For those women who develop of hyperthyroidism and preeclampsia, the symptoms usually resolve soon after treatment. Rarely, some women are more severely affected by these two disorders and will need to be hospitalized for appropriate treatment.
It is important to monitor the blood HCG level after the initial D&C and after any other treatment until it becomes negative to ensure no molar tissue remains. The HCG should be negative within three months after treatment. Prolonged elevation and continued vaginal bleeding are the common signs of persistent GTD and a risk for a cancerous mole.
Doctors advise women to use an effective birth control method for six to twelve months. This decreases the chance of a new pregnancy confusing the HCG monitoring, as well as the risk of a repeat mole with so early a new pregnancy.

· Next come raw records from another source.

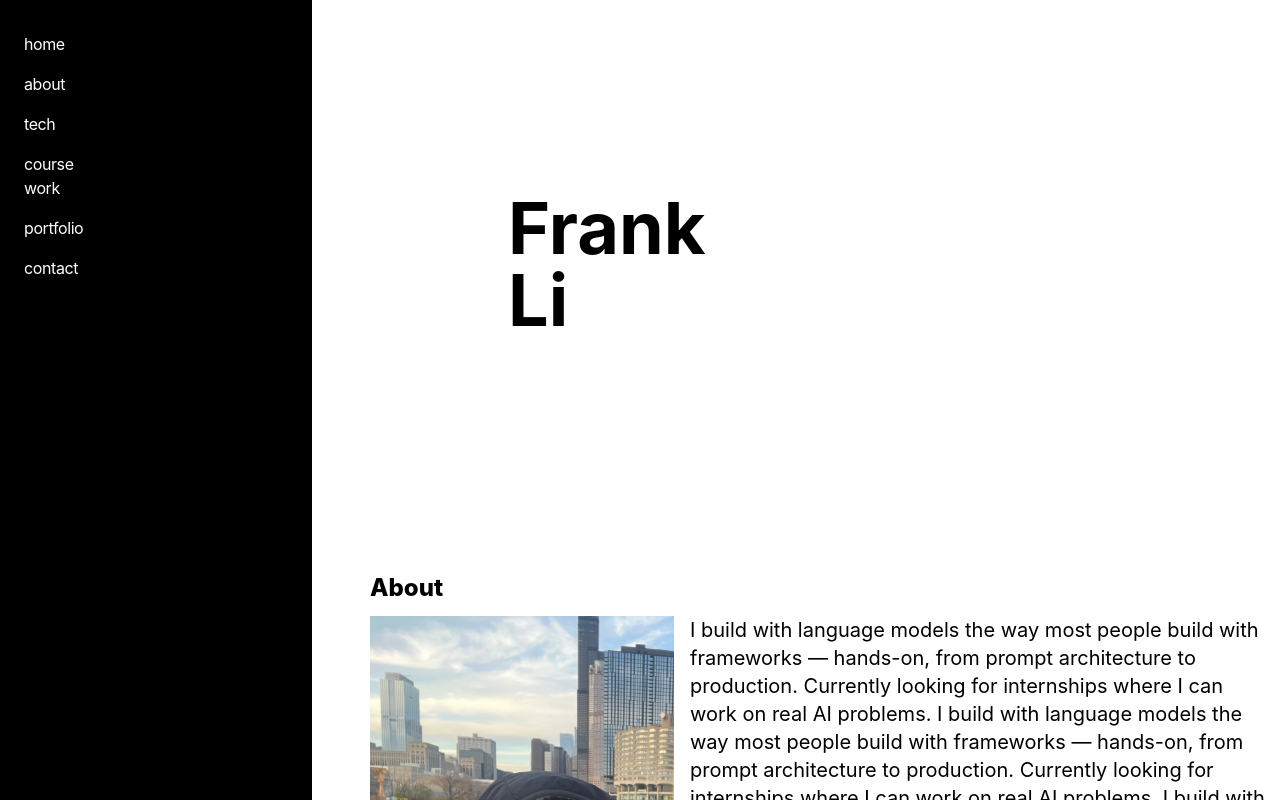
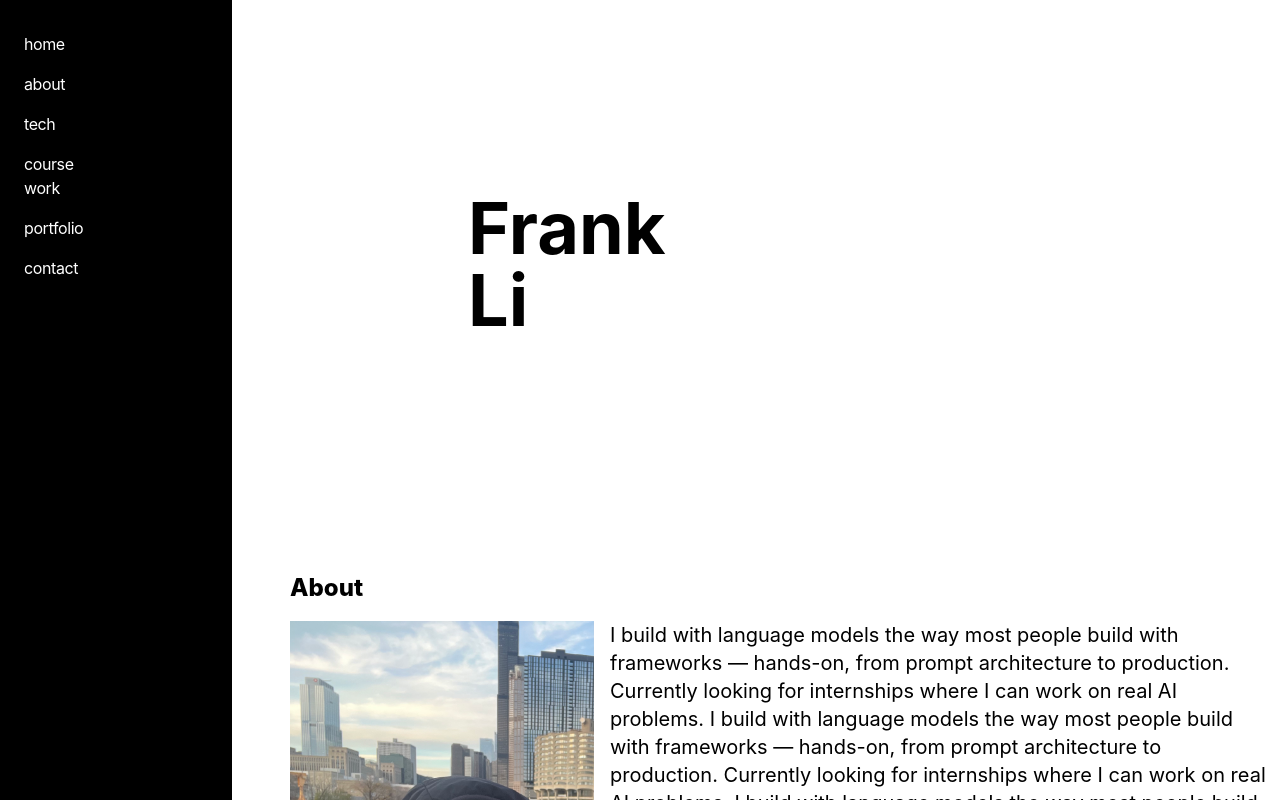
Before and after one commit to yzFrankli/personal-portfolio, a Next.js app: page / in a window 1280 px wide. Shown: the top 800 px of the page. Built offline with nearby package versions, Linux system fonts and the light colour scheme.

Commit message:
added animation to projcard flip

```diff
--- a/app/components/ProjCard.tsx
+++ b/app/components/ProjCard.tsx
@@ -1,15 +1,58 @@
 import CourseCard from './CourseCard'
 
-export default function ProjCard({ imgPath, name }: { imgPath:string, name:string }) {
+export default function ProjCard({ imgPath, name, tech, gitUrl }: { imgPath: string, name: string, tech: Array<string>, gitUrl: string}) {
   return (
-    <div className="project h-auto justify-items-start rounded-xl">
-      <img className="projImg rounded-xl m-2" src={imgPath}/>
-      <h1 className="text-2xl font-semibold p-4">{name}</h1>
-      <div className="flex flex-row gap-3 mx-3 mb-2">
-        <CourseCard courseName={"Dart"}/>
-        <CourseCard courseName={"Supabase"}/>
-        <CourseCard courseName={"Vercel"}/>
-        <CourseCard courseName={"Riverpod"}/>
+
+    <div className="project h-auto rounded-xl border hover:border-red-50">
+      <div className="flip-container">
+        <div className="flipper">
+
+          <div className="front">
+            <img
+              className="front-image rounded-xl"
+              src={imgPath}
+              alt="Project preview"
+            />
+          </div>
+
+          <div className="back bg-gray-100 relative justify-center">
+            <div className="project-icons absolute">
+              <a
+                href={gitUrl}
+                target="_blank"
+                rel="noopener noreferrer"
+              >
+                <img
+                  src="/assets/github.png"
+                  className="icon"
+                  alt="GitHub"
+                />
+              </a>
+
+              {/* <a
+                href="https://your-project.com"
+                target="_blank"
+                rel="noopener noreferrer"
+              >
+                <img
+                  src="/assets/link.png"
+                  className="icon"
+                  alt="Live Demo"
+                />
+              </a> */}
+            </div>
+          </div>
+
+        </div>
+      </div>
+
+
+
+      <h1 className="text-2xl font-semibold p-4 text-left">{name}</h1>
+      <div className="flex flex-row gap-3 mx-3    mb-2">
+        {Object.entries(tech).map(([key, value], index) => (
+            <CourseCard key={index} courseName={value}/>
+        ))}
       </div>
 
       <p className="pl-4">some description Contrary to popular belief, Lorem Ipsum is not simply random text. It has roots in a piece of classical Latin literature from 45 BC, making it over 2000 years old. Richard McClintock, a Latin professor at Hampden-Sydney College in Virginia, looked up one of the more obscure Latin words, consectetur, from a Lorem Ipsum passage, and going through the cites of the word in classical literature, discovered the undoubtable source. Lorem Ipsum comes from sections 1.10.32 and 1.10.33 of "de Finibus Bonorum et Malorum" (The Extremes of Good and Evil) by Cicero, written in 45 BC. This book is a treatise on the theory of ethics, very popular during the Renaissance. The first line of Lorem Ipsum, "Lorem ipsum dolor sit amet..", comes from a line in section 1.10.32.</p>
--- a/app/components/nav.tsx
+++ b/app/components/nav.tsx
@@ -14,19 +14,31 @@ const navItems = {
 
 export function Navbar() {
   return (
-    <aside className="-ml-[8px] tracking-tight w-full max-w-[20rem] bg-black ">
+    <aside className="-ml-[8px] tracking-tight w-full max-w-[15rem] bg-black ">
       <div className="lg:sticky top-0 z-50">
         <nav
           className=""
           id="nav"
         >
           <div className="p-8 w-30 flex flex-col gap-4 text-white">
-            <a href="#">home</a>
-            <a href="#about">about</a>
-            <a href="#tech">tech</a>
-            <a href="#coursework">course work</a>
-            <a href="#portfolio">portfolio</a>
-            <a href="#contact">contact</a>
+            <a href="#">
+              <h1>home</h1>
+            </a>
+            <a href="#about">
+              <h1>about</h1>
+            </a>
+            <a href="#tech">
+              <h1>tech</h1>
+            </a>
+            <a href="#coursework">
+              <h1>course work</h1>
+            </a>
+            <a href="#portfolio">
+              <h1>portfolio</h1>
+            </a>
+            <a href="#contact">
+              <h1>contact</h1>
+            </a>
           </div>
         </nav>
       </div>
--- a/app/global.css
+++ b/app/global.css
@@ -181,5 +181,71 @@ table {
 h2 {
   font-size: x-large;
   font-weight: 800;
-  padding-bottom: 10px;
+  padding-bottom: 15px;
 }
+
+.flip-container {
+  perspective: 1000px;
+  /* width: 300px; */
+  /* height: 200px; */
+  width: 548px;
+  height:250px;
+  border: black;
+  border-style: solid;
+  /* margin-top: 5px; */
+  border-radius: 12px;
+  border-width: 0px;
+  object-fit: cover;
+}
+
+.flipper {
+  position: relative;
+  width: 100%;
+  height: 100%;
+  transition: transform 0.6s;
+  transform-style: preserve-3d;
+}
+
+/* Flip when hovering the entire container */
+.flip-container:hover .flipper {
+  transform: rotateY(180deg);
+}
+
+.front,
+.back {
+  position: absolute;
+  width: 100%;
+  height: 100%;
+  backface-visibility: hidden;
+}
+
+.front-image {
+  width: 100%;
+  height: 100%;
+  object-fit: cover;
+}
+
+.back {
+  transform: rotateY(180deg);
+  display: flex;
+  justify-content: center;
+  align-items: center;
+
+  border-radius: 12px;
+}
+
+.project-icons {
+  display: flex;
+  gap: 20px;
+}
+
+.icon {
+  width: 50px;
+  height: 50px;
+  cursor: pointer;
+  transition: transform 0.2s;
+}
+
+.icon:hover {
+  transform: scale(1.1);
+}
--- a/app/page.tsx
+++ b/app/page.tsx
@@ -20,7 +20,7 @@ export default function Page() {
 
       <section className="antialiased homepage" id="about">
         <h2>About</h2>
-        <img className="float-left w-80 pr-4" src={'/img/frank.jpeg'}/>
+        <img className="float-left w-80 pr-4" src={'/img/frank.jpeg'} />
         <p className="w-max-xl text-xl">
           I build with language models the way most people build with frameworks —
           hands-on, from prompt architecture to production. Currently looking
@@ -108,24 +108,24 @@ export default function Page() {
           for internships where I can work on real AI problems.
         </p>
       </section>
-      <br/>
+      <br />
       {/* Tech */}
       <section id="tech" className="homepage">
         <h2>Tech</h2>
         <div className="flex flex-row flex-wrap justify-items-center">
-          <TechCard imgPath={"/assets/java.png"} name={"Java"}/>
-          <TechCard imgPath={"/assets/c.png"} name={"C"}/>
-          <TechCard imgPath={"/assets/c++.png"} name={"C++"}/>
-          <TechCard imgPath={"/assets/sql.png"} name={"SQL"}/>
-          <TechCard imgPath={"/assets/python.png"} name={"Python"}/>
-          <TechCard imgPath={"/assets/react.png"} name={"React"}/>
-          <TechCard imgPath={"/assets/nodejs.png"} name={"Node.js"}/>
-          <TechCard imgPath={"/assets/tailwind.png"} name={"Tailwind CSS"}/>
-          <TechCard imgPath={"/assets/supabase.png"} name={"Supabase"}/>
-          <TechCard imgPath={"/assets/git.png"} name={"Git"}/>
-          <TechCard imgPath={"/assets/vercel.png"} name={"Vercel"}/>
-          <TechCard imgPath={"/assets/flutter.svg"} name={"Flutter"}/>
-          <TechCard imgPath={"/assets/riverpod.png"} name={"Riverpod"}/>
+          <TechCard imgPath={"/assets/java.png"} name={"Java"} />
+          <TechCard imgPath={"/assets/c.png"} name={"C"} />
+          <TechCard imgPath={"/assets/c++.png"} name={"C++"} />
+          <TechCard imgPath={"/assets/sql.png"} name={"SQL"} />
+          <TechCard imgPath={"/assets/python.png"} name={"Python"} />
+          <TechCard imgPath={"/assets/react.png"} name={"React"} />
+          <TechCard imgPath={"/assets/nodejs.png"} name={"Node.js"} />
+          <TechCard imgPath={"/assets/tailwind.png"} name={"Tailwind CSS"} />
+          <TechCard imgPath={"/assets/supabase.png"} name={"Supabase"} />
+          <TechCard imgPath={"/assets/git.png"} name={"Git"} />
+          <TechCard imgPath={"/assets/vercel.png"} name={"Vercel"} />
+          <TechCard imgPath={"/assets/flutter.svg"} name={"Flutter"} />
+          <TechCard imgPath={"/assets/riverpod.png"} name={"Riverpod"} />
         </div>
       </section>
 
@@ -133,15 +133,15 @@ export default function Page() {
       <section id="coursework" className="homepage">
         <h2>Course work</h2>
         <div className="flex flex-row flex-wrap gap-4 justify-items-center">
-          <CourseCard courseName={"programming language and algorithms"}/>
-          <CourseCard courseName={"game design"}/>
-          <CourseCard courseName={"data structure and analysis"}/>
-          <CourseCard courseName={"data structure and analysis"}/>
-          <CourseCard courseName={"data structure and analysis"}/>
-          <CourseCard courseName={"data structure and analysis"}/>
-          <CourseCard courseName={"data structure and analysis"}/>
-          <CourseCard courseName={"data structure and analysis"}/>
-          <CourseCard courseName={"data structure and analysis"}/>
+          <CourseCard courseName={"programming language and algorithms"} />
+          <CourseCard courseName={"game design"} />
+          <CourseCard courseName={"data structure and analysis"} />
+          <CourseCard courseName={"data structure and analysis"} />
+          <CourseCard courseName={"data structure and analysis"} />
+          <CourseCard courseName={"data structure and analysis"} />
+          <CourseCard courseName={"data structure and analysis"} />
+          <CourseCard courseName={"data structure and analysis"} />
+          <CourseCard courseName={"data structure and analysis"} />
         </div>
 
       </section>
@@ -152,12 +152,12 @@ export default function Page() {
         <div className="flex flex-row flex-wrap gap-4 justify-items-center gap-y-4 justify-items-center">
 
           {/* <projCard */}
-          <ProjCard imgPath={"/img/medi2.png"} name={"Meditatr"}/>
-          <ProjCard imgPath={"/img/taskboard.png"} name={"Taskboard"}/>
-          <ProjCard imgPath={"/img/portfolio.jpeg"} name={"Portfolio"}/>
-          <ProjCard imgPath={"/img/spaceshooters.png"} name={"Space Shooters"}/>
-          <ProjCard imgPath={"/img/jumbocode.png"} name={"Dillar academy (JumboCode)"}/>
-          <ProjCard imgPath={"/img/encryptedim.png"} name={"End-to-end encrypted instant messaging"}/>
+          <ProjCard imgPath={"/img/medi2.png"} name={"Meditatr"} tech={["react", "vercel"]} gitUrl={"https://github.com/yzFrankli/taskboard"}/>
+          <ProjCard imgPath={"/img/taskboard.png"} name={"Taskboard"} tech={["react", "vercel"]} gitUrl={"https://github.com/yzFrankli/taskboard"}/>
+          <ProjCard imgPath={"/img/portfolio.jpeg"} name={"Portfolio"} tech={["react", "vercel"]} gitUrl={"https://github.com/yzFrankli/taskboard"}/>
+          <ProjCard imgPath={"/img/spaceshooters.png"} name={"Space Shooters"} tech={["react", "vercel"]} gitUrl={"https://github.com/yzFrankli/taskboard"}/>
+          <ProjCard imgPath={"/img/jumbocode.png"} name={"Dillar academy (JumboCode)"} tech={["react", "vercel"]} gitUrl={"https://github.com/yzFrankli/taskboard"}/>
+          <ProjCard imgPath={"/img/encryptedim.png"} name={"End-to-end encrypted instant messaging"} tech={["react", "vercel"]} gitUrl={"https://github.com/yzFrankli/taskboard"}/>
 
 
         </div>
@@ -166,14 +166,29 @@ export default function Page() {
 
       {/* Contact */}
       <section id="contact" className="homepage">
-        <h2>Contact</h2>
-        <form>
-          <label>Name</label><br/>
-          <input className="w-xl mb-8"/><br/>
-          <label>Value</label><br/>
-          <input className="w-xl mb-4"/><br/>
-          <input type="button" className="border border-black-1 bg-black text-white p-2"value="submit"></input><br/>
+        <div className="flex flex-row gap-8 flex-wrap">
+          <div className="w-lg">
+            <h2 className="">Send a message</h2>
+            <p className="text-xl text-red-800">Want to send me a message? Fill out the following form to quickly and easily send me a message directly in browser.</p>
+          </div>
+
+          <form
+            action="https://formspree.io/f/xljrlkkn"
+            method="POST"
+            className="border border-black-1 bg-red-300 rounded-xl mr-10 p-8"
+          >
+            <label>Name</label><br />
+            <input type="text" name="text" className="w-xl mb-8" required /><br />
+
+            <label>Email</label><br />
+            <input type="email" className="w-xl mb-8" required /><br />
+
+            <label>Message</label><br />
+            <textarea name="message" className="w-xl mb-4" required /><br />
+            <button type="submit" className="border border-black-1 bg-black text-white p-2 rounded-xl" value="Submit" >Submit</button><br />
           </form>
+        </div>
+
       </section>
     </div>
   )
```
Lines whose indentation alone changed are shown as unchanged.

Persistent Disease: Gestational Trophoblastic Neoplasia
According to the Mayo Clinic, about 20 percent of women with a molar pregnancy will have a problem of persistent GTD, where trophoblastic tissue remains in the uterus after the treatment D&C.
In some cases of persistent molar tissue, one of two other types of gestational trophoblastic neoplasia (GTN)- cancerous forms of GTD - might be present:
- Invasive mole: In this case, the molar tissue penetrates into the muscle (middle) layer of the uterine wall. This occurs in about 20 percent of moles. This can be cured with chemotherapy drugs, or a secondary option of a hysterectomy, depending on the woman's circumstances.
- Choriocarcinoma: These cancerous moles occur in about 1 to 3 percent of cases. Choriocarcinomas are more common with complete than with partial moles and have the potential to spread to other parts of the body. Choriocarcinomas can be treated successfully with a cocktail of chemotherapy drugs and a hysterectomy.
Don't Ignore Prolonged Bleeding
Most molar pregnancies are benign and are cured after a D&C to remove the products of conception from the uterus. Occasionally, abnormal tissue persists and may be cancerous. Don't ignore prolonged bleeding after treatment of a mole or other abnormal conceptions or after delivery of a normal pregnancy.